By Linda Arnold EBS CONTRIBUTOR
If you’ve been bitten by the organizing bug during COVID-19, you may want to take things a step further. Consider these sobering statistics:
- One in four homeowners can’t park in his or her garage.
- The United States has more storage facilities than McDonald’s and Starbucks combined.
- And 90 percent of ours are full!
When I heard those statistics from the Self Storage Association, I was floored. Are you one of those who can’t park in your garage?
What are we holding onto, anyway? It turns out 30 percent of storage units are rented by businesses to store records, equipment, etc. That means 70 percent are rented by consumers, paying an average of $100 per month.

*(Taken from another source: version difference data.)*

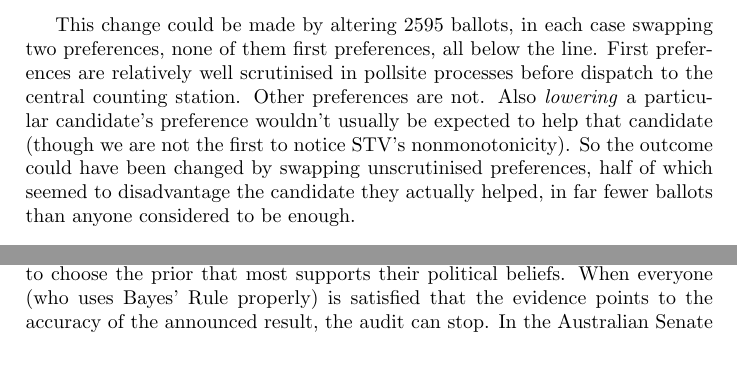
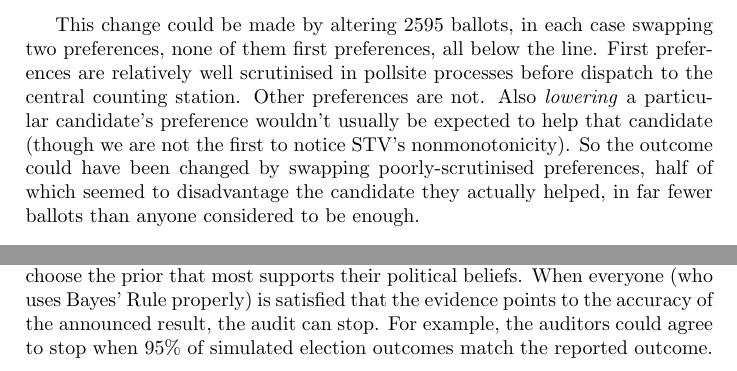
Before and after one commit to ron-rivest/2016-aus-senate-audit, a LaTeX paper (paper/WinnerElimination.tex): two parts of pages 3 and 4 of 15, joined at a grey line, cut so that both start at the same text. Compiled offline with pdfLaTeX.

Commit message:
More paper tidying

```diff
--- a/paper/WinnerElimination.tex
+++ b/paper/WinnerElimination.tex
@@ -43,7 +43,7 @@ Helen Kroger of the Liberal party.  In the last elimination round (round 291), M
 %Her problem was that she was campaigning for the wrong person and got too many votes herself.
 If Kroger had persuaded 1294 of her voters, and 1301 of Janet Rice (Greens)’s voters, to  vote instead for Joe Zammit (Australian Fishing and Lifestyle Party), this would have prevented Zammit from being excluded in count 224. Muir, deprived of Zammit's preferences, would have been excluded in the next count, and Kroger would have won.   (Our algorithm for searching for these small margins is described in Section~\ref{sec:winnerElimination}.)
 
-This change could be made by altering 2595 ballots, in each case swapping two preferences, none of them first preferences, all below the line.  First preferences are relatively well scrutinised in pollsite processes before dispatch to the central counting station.  Other preferences are not.   Also \emph{lowering} a particular candidate's preference wouldn't usually be expected to help that candidate (though we are not the first to notice STV's nonmonotonicity).  So the outcome could have been changed by swapping unscrutinised preferences, half of which seemed to disadvantage the candidate they actually helped, in far fewer ballots than anyone considered to be enough.
+This change could be made by altering 2595 ballots, in each case swapping two preferences, none of them first preferences, all below the line.  First preferences are relatively well scrutinised in pollsite processes before dispatch to the central counting station.  Other preferences are not.   Also \emph{lowering} a particular candidate's preference wouldn't usually be expected to help that candidate (though we are not the first to notice STV's nonmonotonicity).  So the outcome could have been changed by swapping poorly-scrutinised preferences, half of which seemed to disadvantage the candidate they actually helped, in far fewer ballots than anyone considered to be enough.
 
 \subsection{Our contribution}
 This paper describes two main suggested approaches to auditing the paper evidence of Australian Senate votes.
@@ -83,7 +83,10 @@ Each audit round has three phases:
 \end{enumerate}
 
 
-Like any process that uses Bayes' Rule, choosing a prior is a key part of the initialization.  The suggestion in~\cite{rivest2012bayesian} is to allow any political partisan to choose the prior that most supports their political beliefs.  When everyone (who uses Bayes' Rule properly) is satisfied that the evidence points to the accuracy of the announced result, the audit can stop.  In the Australian Senate case, we assume that there will be only one apolitical auditing team (though in future candidate-appointed scrutineers could do the calculations themselves).  Hence we suggest a prior that slightly advantages everyone who lost---if the announced outcome is correct, this probability distribution will be gradually corrected towards it.
+Like any process that uses Bayes' Rule, choosing a prior is a key part of the initialization.  The suggestion in~\cite{rivest2012bayesian} is to allow any political partisan to choose the prior that most supports their political beliefs.  When everyone (who uses Bayes' Rule properly) is satisfied that the evidence points to the accuracy of the announced result, the audit can stop.  For example, the auditors could agree to stop when 95\% of simulated election outcomes match the reported outcome.
+
+
+In the Australian Senate case, we assume that there will be only one apolitical auditing team (though in future candidate-appointed scrutineers could do the calculations themselves).  Hence we suggest a prior that slightly advantages everyone who lost---if the announced outcome is correct, this probability distribution will be gradually corrected towards it.
 
 An alternative, simpler version amounts to a bootstrap, treating the population of reported ballots as
 if it is the (prior) probability distribution of ballots, and then seeing how often one gets the same result for samples drawn from that prior.
```
Also changed, not shown: paper/WinnerElimination.tex (2 more changed lines).
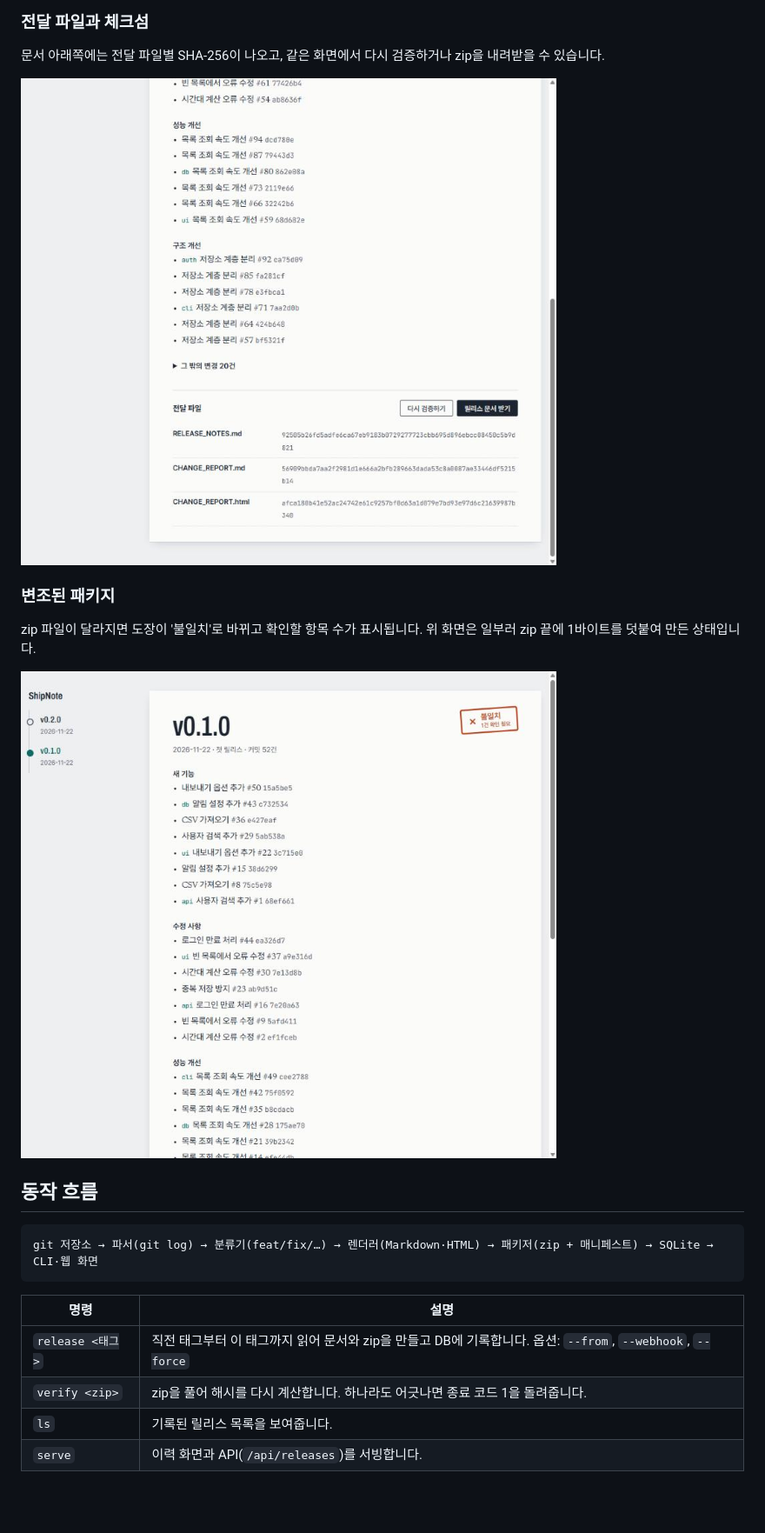
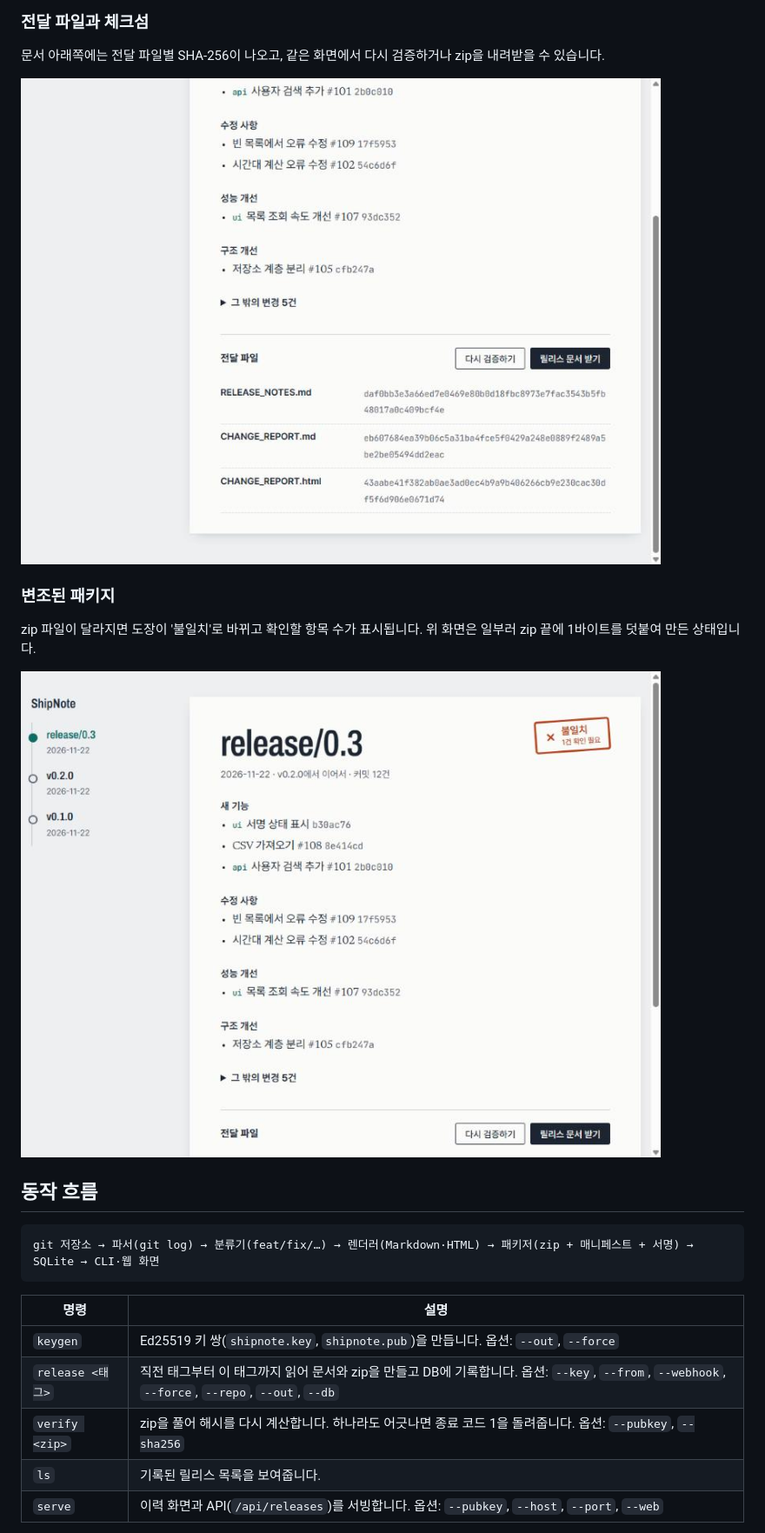
Before and after one commit to dyj02056/ShipNote, a Markdown page: README.md, the part around one of its changes. Shown at 87% size. Drawn GitHub-style; pictures changed too: docs/screenshots/history-files.jpg, docs/screenshots/history-mismatch.jpg; blank space fills up the shorter version.

````diff
--- a/README.md
+++ b/README.md
@@ -41,13 +42,14 @@ zip 파일이 달라지면 도장이 '불일치'로 바뀌고 확인할 항목
 ## 동작 흐름
 
 ```
-git 저장소 → 파서(git log) → 분류기(feat/fix/…) → 렌더러(Markdown·HTML) → 패키저(zip + 매니페스트) → SQLite → CLI·웹 화면
+git 저장소 → 파서(git log) → 분류기(feat/fix/…) → 렌더러(Markdown·HTML) → 패키저(zip + 매니페스트 + 서명) → SQLite → CLI·웹 화면
 ```
 
 | 명령 | 설명 |
 | --- | --- |
-| `release <태그>` | 직전 태그부터 이 태그까지 읽어 문서와 zip을 만들고 DB에 기록합니다. 옵션: `--from`, `--webhook`, `--force` |
-| `verify <zip>` | zip을 풀어 해시를 다시 계산합니다. 하나라도 어긋나면 종료 코드 1을 돌려줍니다. |
+| `keygen` | Ed25519 키 쌍(`shipnote.key`, `shipnote.pub`)을 만듭니다. 옵션: `--out`, `--force` |
+| `release <태그>` | 직전 태그부터 이 태그까지 읽어 문서와 zip을 만들고 DB에 기록합니다. 옵션: `--key`, `--from`, `--webhook`, `--force`, `--repo`, `--out`, `--db` |
+| `verify <zip>` | zip을 풀어 해시를 다시 계산합니다. 하나라도 어긋나면 종료 코드 1을 돌려줍니다. 옵션: `--pubkey`, `--sha256` |
 | `ls` | 기록된 릴리스 목록을 보여줍니다. |
-| `serve` | 이력 화면과 API(`/api/releases`)를 서빙합니다. |
+| `serve` | 이력 화면과 API(`/api/releases`)를 서빙합니다. 옵션: `--pubkey`, `--host`, `--port`, `--web` |
 
````
Also changed, not shown: other parts of README.md (+63 -25 lines), docs/screenshots/history-verified.jpg, 5 other files.
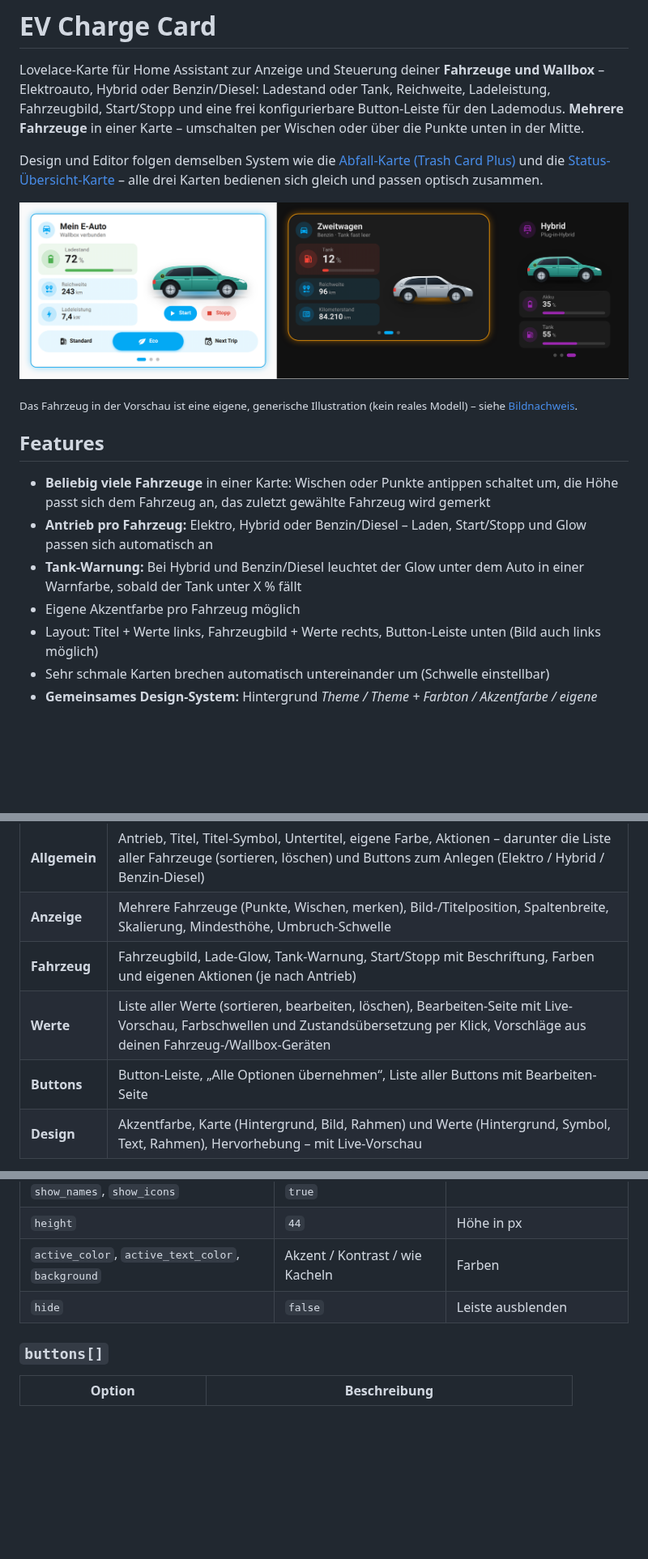
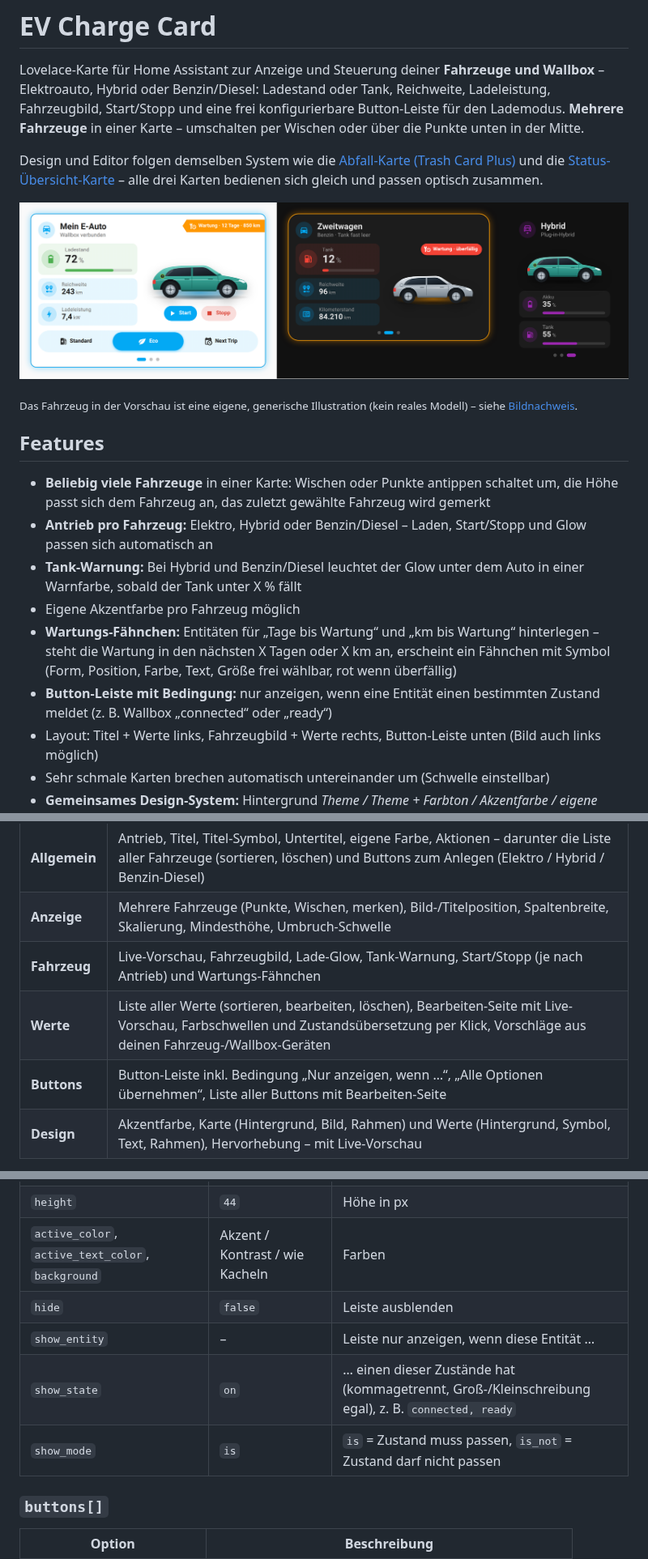
Before and after one commit to Kohle93/EV-Charge-Card, a Markdown page: README.md, 3 parts joined by grey strips. Shown at 81% size. GitHub-like rendering; pictures changed too: images/preview.png; blank space fills up the shorter version.

```diff
--- a/README.md
+++ b/README.md
@@ -17,6 +17,8 @@ und die [Status-Übersicht-Karte](https://github.com/Kohle93/Status-Summary-Card
 - **Antrieb pro Fahrzeug:** Elektro, Hybrid oder Benzin/Diesel – Laden, Start/Stopp und Glow passen sich automatisch an
 - **Tank-Warnung:** Bei Hybrid und Benzin/Diesel leuchtet der Glow unter dem Auto in einer Warnfarbe, sobald der Tank unter X % fällt
 - Eigene Akzentfarbe pro Fahrzeug möglich
+- **Wartungs-Fähnchen:** Entitäten für „Tage bis Wartung“ und „km bis Wartung“ hinterlegen – steht die Wartung in den nächsten X Tagen oder X km an, erscheint ein Fähnchen mit Symbol (Form, Position, Farbe, Text, Größe frei wählbar, rot wenn überfällig)
+- **Button-Leiste mit Bedingung:** nur anzeigen, wenn eine Entität einen bestimmten Zustand meldet (z. B. Wallbox „connected“ oder „ready“)
 - Layout: Titel + Werte links, Fahrzeugbild + Werte rechts, Button-Leiste unten (Bild auch links möglich)
 - Sehr schmale Karten brechen automatisch untereinander um (Schwelle einstellbar)
 - **Gemeinsames Design-System:** Hintergrund *Theme / Theme + Farbton / Akzentfarbe / eigene Farbe / transparent* mit Deckkraft, Farbverlauf und Glas-Effekt – für die Karte und für die Werte-Kacheln
@@ -36,9 +38,9 @@ Aufgebaut wie bei der Abfall-Karte und der Status-Übersicht. Über den Tabs wä
 |---|---|
 | **Allgemein** | Antrieb, Titel, Titel-Symbol, Untertitel, eigene Farbe, Aktionen – darunter die Liste aller Fahrzeuge (sortieren, löschen) und Buttons zum Anlegen (Elektro / Hybrid / Benzin-Diesel) |
 | **Anzeige** | Mehrere Fahrzeuge (Punkte, Wischen, merken), Bild-/Titelposition, Spaltenbreite, Skalierung, Mindesthöhe, Umbruch-Schwelle |
-| **Fahrzeug** | Fahrzeugbild, Lade-Glow, Tank-Warnung, Start/Stopp mit Beschriftung, Farben und eigenen Aktionen (je nach Antrieb) |
+| **Fahrzeug** | Live-Vorschau, Fahrzeugbild, Lade-Glow, Tank-Warnung, Start/Stopp (je nach Antrieb) und Wartungs-Fähnchen |
 | **Werte** | Liste aller Werte (sortieren, bearbeiten, löschen), Bearbeiten-Seite mit Live-Vorschau, Farbschwellen und Zustandsübersetzung per Klick, Vorschläge aus deinen Fahrzeug-/Wallbox-Geräten |
-| **Buttons** | Button-Leiste, „Alle Optionen übernehmen“, Liste aller Buttons mit Bearbeiten-Seite |
+| **Buttons** | Button-Leiste inkl. Bedingung „Nur anzeigen, wenn …“, „Alle Optionen übernehmen“, Liste aller Buttons mit Bearbeiten-Seite |
 | **Design** | Akzentfarbe, Karte (Hintergrund, Bild, Rahmen) und Werte (Hintergrund, Symbol, Text, Rahmen), Hervorhebung – mit Live-Vorschau |
 
 Farben werden per Farbpicker gewählt. Ältere Konfigurationen (v0.x mit `layout:` / `style:` und v1.0 mit nur einem Fahrzeug) werden automatisch übernommen und beim nächsten Speichern im Editor ins neue Format mit `vehicles:` umgeschrieben.
@@ -227,6 +248,9 @@ Farben akzeptieren Farbpicker-Werte `[r, g, b]`, Hex-Codes (`#9ccc3c`) oder HA-F
 | `height` | `44` | Höhe in px |
 | `active_color`, `active_text_color`, `background` | Akzent / Kontrast / wie Kacheln | Farben |
 | `hide` | `false` | Leiste ausblenden |
+| `show_entity` | – | Leiste nur anzeigen, wenn diese Entität … |
+| `show_state` | `on` | … einen dieser Zustände hat (kommagetrennt, Groß-/Kleinschreibung egal), z. B. `connected, ready` |
+| `show_mode` | `is` | `is` = Zustand muss passen, `is_not` = Zustand darf nicht passen |
 
 ### `buttons[]`
 
```
Also changed, not shown: other parts of README.md (+20 -1 lines), 2 other files.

The self-storage business started a few decades ago, with some mini-warehouses located around military bases; now it’s a $22 billion industry.
The rationale for storing items generally falls into several categories:
- I might need this someday.
- I don’t feel right throwing it out since it was Mom’s, Dad’s, etc.
- I don’t know what to do with it.
- I have an emotional attachment to it.
- The kids may want it.
There are obviously valid reasons to store things. Many times, though, storage units are the result of indecision – or “kicking the can down the road” and rarely are the contents of the units examined.
Then you have to ask yourself–after a five-year period—whether this procrastination was worth $6,000.
I’ll admit these statistics struck a nerve with me because I’m in the midst of a major organizational project with two upstairs rooms.
My project is titled “Committing Purgery.” Note the spelling, it’s not the legal type, instead it describes my resolve to purge things that are no longer useful and taking up too much space.
The task is easier said than done, though. Like you, I’ve probably read every organizational article that comes across my radar, not to mention drooling over those beautiful organizational systems–in all those bright colors!
I’m actually an organized person overall. I’m proactive and driven, sometimes to a fault. I’ve just let a couple of rooms in my house become catchalls for books, papers and files.
Like most people, you probably have at least a few piles lying around–especially if you’re now working from home. Piles can form anywhere and they tend to multiply. Before you know it, the surface becomes crowded again.
That’s when it’s time to do some “surface mining.” It’s amazing how much a clean surface contributes to peace of mind. This is an exercise that needs to be repeated frequently, though, lest that dastardly “pile creep” beast rear its ugly head again.
Then there are the decisions of what to do with the items in the pile. Of course, we all know those systems of dealing with paper once–act on it, file it or discard it. Sometimes, however, you don’t have the time at the moment to file something.
Indecision can also be a factor. You find yourself wanting to keep that program or souvenir and then it becomes a decision for later. Not to mention that precious “refrigerator art” from the kids and grandkids. Where do you file these, anyway?
My sister recently purged a lot of miscellaneous items she’s moved from house to house over the years and one of the boxes contains decades of Playbill programs from Broadway plays. They’ve moved from Washington, DC to Utah to Montana!
Looking at the calendar
Now that we’re entering the second half of the year, it may be a good time to visit those storage units. If other family members are involved, invite them to come along. Take a look at the five earlier reasons cited for holding onto things as enough time may have passed that you can deal with the contents more rationally.
You have five months before the year-end holidays. This could be the perfect gift to give one another!
Linda Arnold is a syndicated columnist, psychological counselor and founder of a multistate marketing company. Reader comments are welcome at firstname.lastname@example.org or visit www.lindaarnold.org for more information on her books.